Construction of large commercial developments, street expansions or improvements such as the addition of side walks and installation of trees to enhance the existing landscape is also a clear indication of where you should invest if you want to experience a respectable return.
Types of Investment Properties
The most common type of investment property is residential. Most investors start out here, and eventually ‘venture’ into commercial. Residential consists of detached single family homes, town-homes or condos. Multi-family units such as duplexes, triplexes, and quadruplexes are also considered residential.
Any multi-family property with five plus units are labeled as commercial properties. Apartments, hotels or resorts, malls, retail stores, office buildings, medical offices, self storage facilities, parking garages, and banks are also examples that fall under this category.
Should You Rehab–Wholesale or Buy & Hold?
The idea of making a ‘lump sum’ of money in just ‘one go’ is attractive to any investor. However before you dive ‘head first’ into the property investing business, there are a few things that you should know.

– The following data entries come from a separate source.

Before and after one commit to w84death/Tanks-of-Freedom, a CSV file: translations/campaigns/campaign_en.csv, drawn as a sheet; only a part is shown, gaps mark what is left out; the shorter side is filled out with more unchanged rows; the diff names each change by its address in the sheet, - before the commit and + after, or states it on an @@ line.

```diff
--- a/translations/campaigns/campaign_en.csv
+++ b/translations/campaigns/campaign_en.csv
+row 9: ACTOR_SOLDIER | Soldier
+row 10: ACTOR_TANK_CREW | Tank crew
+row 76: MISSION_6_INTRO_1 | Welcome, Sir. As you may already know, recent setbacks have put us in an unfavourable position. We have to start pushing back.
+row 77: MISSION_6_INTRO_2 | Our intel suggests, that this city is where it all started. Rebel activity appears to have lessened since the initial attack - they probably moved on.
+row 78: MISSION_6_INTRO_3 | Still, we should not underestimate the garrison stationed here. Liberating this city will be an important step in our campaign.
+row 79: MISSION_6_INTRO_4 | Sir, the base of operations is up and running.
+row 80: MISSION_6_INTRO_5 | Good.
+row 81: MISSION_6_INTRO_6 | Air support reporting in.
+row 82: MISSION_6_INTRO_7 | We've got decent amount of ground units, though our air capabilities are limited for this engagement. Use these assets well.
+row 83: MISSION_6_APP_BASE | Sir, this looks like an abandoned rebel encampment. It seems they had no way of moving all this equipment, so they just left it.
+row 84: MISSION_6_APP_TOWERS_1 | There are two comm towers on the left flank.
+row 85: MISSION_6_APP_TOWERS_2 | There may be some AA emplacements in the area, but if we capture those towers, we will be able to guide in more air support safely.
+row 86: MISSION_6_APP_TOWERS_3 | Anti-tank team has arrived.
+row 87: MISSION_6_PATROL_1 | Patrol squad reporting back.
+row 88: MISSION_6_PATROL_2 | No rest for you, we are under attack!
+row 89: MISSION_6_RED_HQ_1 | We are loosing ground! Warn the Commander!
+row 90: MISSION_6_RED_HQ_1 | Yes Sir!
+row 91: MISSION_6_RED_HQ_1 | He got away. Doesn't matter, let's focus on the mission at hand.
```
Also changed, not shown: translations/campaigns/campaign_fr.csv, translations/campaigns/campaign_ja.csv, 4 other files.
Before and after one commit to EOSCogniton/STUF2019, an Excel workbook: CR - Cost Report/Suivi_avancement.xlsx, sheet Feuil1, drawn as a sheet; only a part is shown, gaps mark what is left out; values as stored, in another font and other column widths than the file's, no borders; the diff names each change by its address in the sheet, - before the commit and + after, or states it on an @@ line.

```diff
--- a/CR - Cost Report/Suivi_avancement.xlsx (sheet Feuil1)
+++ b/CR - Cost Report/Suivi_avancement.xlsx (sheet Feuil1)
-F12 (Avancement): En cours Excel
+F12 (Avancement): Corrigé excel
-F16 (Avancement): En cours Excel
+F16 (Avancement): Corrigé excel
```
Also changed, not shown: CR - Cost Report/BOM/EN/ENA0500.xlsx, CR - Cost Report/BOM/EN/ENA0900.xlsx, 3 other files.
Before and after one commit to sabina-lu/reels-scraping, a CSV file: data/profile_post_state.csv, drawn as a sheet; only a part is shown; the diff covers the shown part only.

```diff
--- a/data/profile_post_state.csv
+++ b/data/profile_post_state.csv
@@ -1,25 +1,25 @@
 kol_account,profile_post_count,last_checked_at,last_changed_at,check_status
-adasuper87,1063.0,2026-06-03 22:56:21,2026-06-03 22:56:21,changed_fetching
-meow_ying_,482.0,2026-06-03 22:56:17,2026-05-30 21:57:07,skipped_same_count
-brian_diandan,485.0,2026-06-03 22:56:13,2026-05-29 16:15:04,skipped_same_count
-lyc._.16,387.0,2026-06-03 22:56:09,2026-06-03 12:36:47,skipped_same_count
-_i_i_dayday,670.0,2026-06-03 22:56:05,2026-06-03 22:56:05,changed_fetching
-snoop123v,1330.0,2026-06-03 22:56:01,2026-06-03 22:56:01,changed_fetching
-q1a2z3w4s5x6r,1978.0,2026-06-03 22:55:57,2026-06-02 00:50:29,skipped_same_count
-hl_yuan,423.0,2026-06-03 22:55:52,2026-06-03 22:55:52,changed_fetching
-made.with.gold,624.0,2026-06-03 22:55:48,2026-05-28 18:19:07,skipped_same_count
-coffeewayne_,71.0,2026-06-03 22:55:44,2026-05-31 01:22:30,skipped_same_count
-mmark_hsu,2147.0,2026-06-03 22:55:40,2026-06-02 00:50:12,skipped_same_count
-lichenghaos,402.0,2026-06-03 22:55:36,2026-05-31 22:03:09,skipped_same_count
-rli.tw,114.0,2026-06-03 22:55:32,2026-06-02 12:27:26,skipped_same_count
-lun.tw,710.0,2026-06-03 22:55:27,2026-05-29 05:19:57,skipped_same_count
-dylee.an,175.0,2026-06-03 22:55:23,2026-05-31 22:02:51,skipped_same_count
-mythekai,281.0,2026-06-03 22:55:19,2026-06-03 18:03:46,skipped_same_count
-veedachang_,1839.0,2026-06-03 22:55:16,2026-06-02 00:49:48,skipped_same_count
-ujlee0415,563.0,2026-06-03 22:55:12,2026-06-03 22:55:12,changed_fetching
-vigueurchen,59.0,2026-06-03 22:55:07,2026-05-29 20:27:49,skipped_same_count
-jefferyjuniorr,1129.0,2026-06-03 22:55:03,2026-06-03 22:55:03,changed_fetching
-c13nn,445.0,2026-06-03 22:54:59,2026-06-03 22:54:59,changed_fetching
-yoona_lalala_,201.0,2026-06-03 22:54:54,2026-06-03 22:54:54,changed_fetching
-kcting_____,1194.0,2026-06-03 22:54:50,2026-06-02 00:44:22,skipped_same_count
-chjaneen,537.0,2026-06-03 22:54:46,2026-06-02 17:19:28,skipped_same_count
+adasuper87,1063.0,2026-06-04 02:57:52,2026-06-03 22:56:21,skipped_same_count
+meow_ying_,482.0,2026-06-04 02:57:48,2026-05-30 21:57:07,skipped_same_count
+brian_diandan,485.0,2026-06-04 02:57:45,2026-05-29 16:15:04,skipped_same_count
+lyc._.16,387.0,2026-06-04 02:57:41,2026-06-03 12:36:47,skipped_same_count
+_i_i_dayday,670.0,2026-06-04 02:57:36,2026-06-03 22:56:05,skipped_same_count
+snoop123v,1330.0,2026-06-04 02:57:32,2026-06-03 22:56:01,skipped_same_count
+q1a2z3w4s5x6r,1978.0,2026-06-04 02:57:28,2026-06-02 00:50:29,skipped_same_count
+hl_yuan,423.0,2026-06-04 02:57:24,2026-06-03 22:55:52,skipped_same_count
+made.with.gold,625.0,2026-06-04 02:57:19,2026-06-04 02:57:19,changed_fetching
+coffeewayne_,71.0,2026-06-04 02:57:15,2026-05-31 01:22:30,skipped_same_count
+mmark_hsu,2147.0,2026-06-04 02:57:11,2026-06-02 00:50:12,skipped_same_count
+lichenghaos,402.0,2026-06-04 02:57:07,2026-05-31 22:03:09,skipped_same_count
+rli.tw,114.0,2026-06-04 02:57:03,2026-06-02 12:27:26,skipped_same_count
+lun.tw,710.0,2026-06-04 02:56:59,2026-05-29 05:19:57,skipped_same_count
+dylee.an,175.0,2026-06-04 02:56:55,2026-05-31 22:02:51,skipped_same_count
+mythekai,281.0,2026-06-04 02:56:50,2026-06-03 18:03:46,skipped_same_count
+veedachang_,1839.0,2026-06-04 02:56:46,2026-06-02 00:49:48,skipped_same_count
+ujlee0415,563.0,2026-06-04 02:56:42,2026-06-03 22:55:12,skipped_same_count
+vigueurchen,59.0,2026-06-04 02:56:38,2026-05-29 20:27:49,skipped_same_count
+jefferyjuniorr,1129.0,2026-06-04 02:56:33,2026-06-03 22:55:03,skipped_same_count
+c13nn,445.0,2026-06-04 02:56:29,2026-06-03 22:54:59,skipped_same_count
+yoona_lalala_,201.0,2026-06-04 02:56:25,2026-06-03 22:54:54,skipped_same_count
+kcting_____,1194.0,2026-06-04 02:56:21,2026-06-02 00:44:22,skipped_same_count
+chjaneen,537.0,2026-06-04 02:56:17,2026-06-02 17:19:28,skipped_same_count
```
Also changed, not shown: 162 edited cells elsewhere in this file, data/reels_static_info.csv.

When analyzing a property, your first thought should ALWAYS be your exit strategy. What are you going to do with it? Rehab, wholesale or ‘buy and hold?’ If you can have more than one exit strategy that’s ‘golden.’ The condition of the property should play a major factor on the strategy that you pursue.
If the property is a ‘fixer’, then you may opt to rehab it or ‘wholesale’ to another investor. First, determine the after repair value. How much can you sell it for once renovations are completed? Next; calculate the estimated cost of repairs; then subtract the repair cost from the after repair value. Based on the information gathered, you now know the maximum price you can pay for the property and still make a profit.
If the property is in pretty good condition or move in ready and you’re not able to turn a decent profit by reselling then you may want to consider a ‘buy and hold’ option. If your goal is a quick turnover with minimum hassles, then wholesaling may be the way to go. Run comparables for the property before ‘pitching your deal’ to other investors. If you want to be successful with this strategy ensure that there is sufficient value for the other investor (buyer) to make a profit as well.